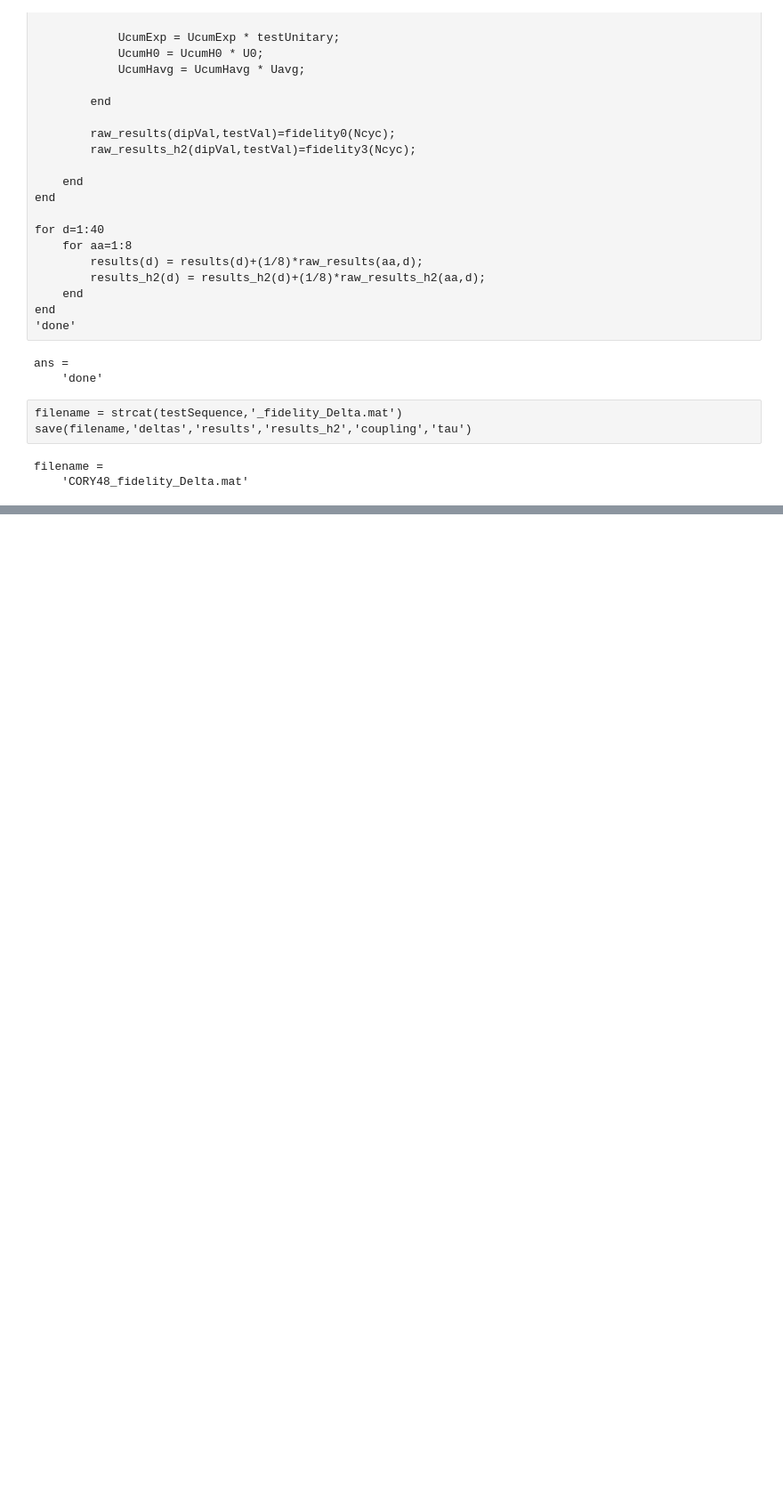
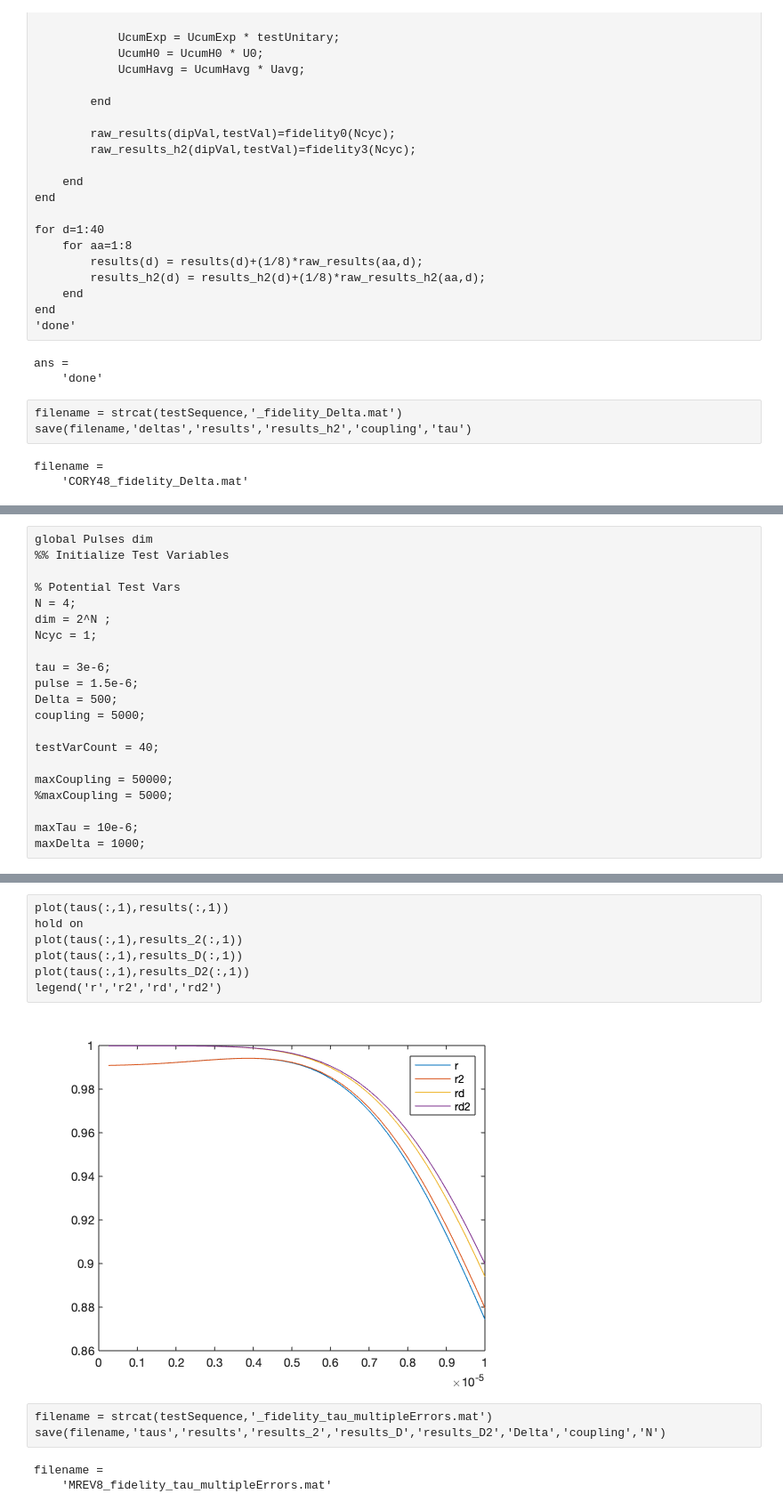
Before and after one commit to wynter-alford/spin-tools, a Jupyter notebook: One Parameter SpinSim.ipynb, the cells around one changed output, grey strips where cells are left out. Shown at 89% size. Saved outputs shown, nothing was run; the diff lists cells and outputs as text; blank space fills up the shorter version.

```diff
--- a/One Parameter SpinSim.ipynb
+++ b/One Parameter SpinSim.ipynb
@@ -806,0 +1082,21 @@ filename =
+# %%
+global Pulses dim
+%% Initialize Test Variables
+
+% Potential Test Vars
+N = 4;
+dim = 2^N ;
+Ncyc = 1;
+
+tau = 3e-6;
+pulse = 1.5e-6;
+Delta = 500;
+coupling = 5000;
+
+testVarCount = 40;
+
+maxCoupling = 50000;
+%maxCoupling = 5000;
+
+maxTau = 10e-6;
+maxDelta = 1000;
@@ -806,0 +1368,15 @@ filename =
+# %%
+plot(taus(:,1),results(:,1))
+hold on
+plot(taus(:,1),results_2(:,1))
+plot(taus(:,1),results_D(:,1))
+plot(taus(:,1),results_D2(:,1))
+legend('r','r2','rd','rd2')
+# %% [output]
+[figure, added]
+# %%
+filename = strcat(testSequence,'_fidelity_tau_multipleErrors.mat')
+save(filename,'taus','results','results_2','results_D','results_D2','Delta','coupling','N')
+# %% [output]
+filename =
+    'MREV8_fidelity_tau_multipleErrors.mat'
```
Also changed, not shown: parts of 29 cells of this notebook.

§ §

### EXERCISE OBJECTIVE
The word "plot" occurs in some lines of the data above; report how many such lines there are, with no other words.

### PROBLEM SOLUTION
4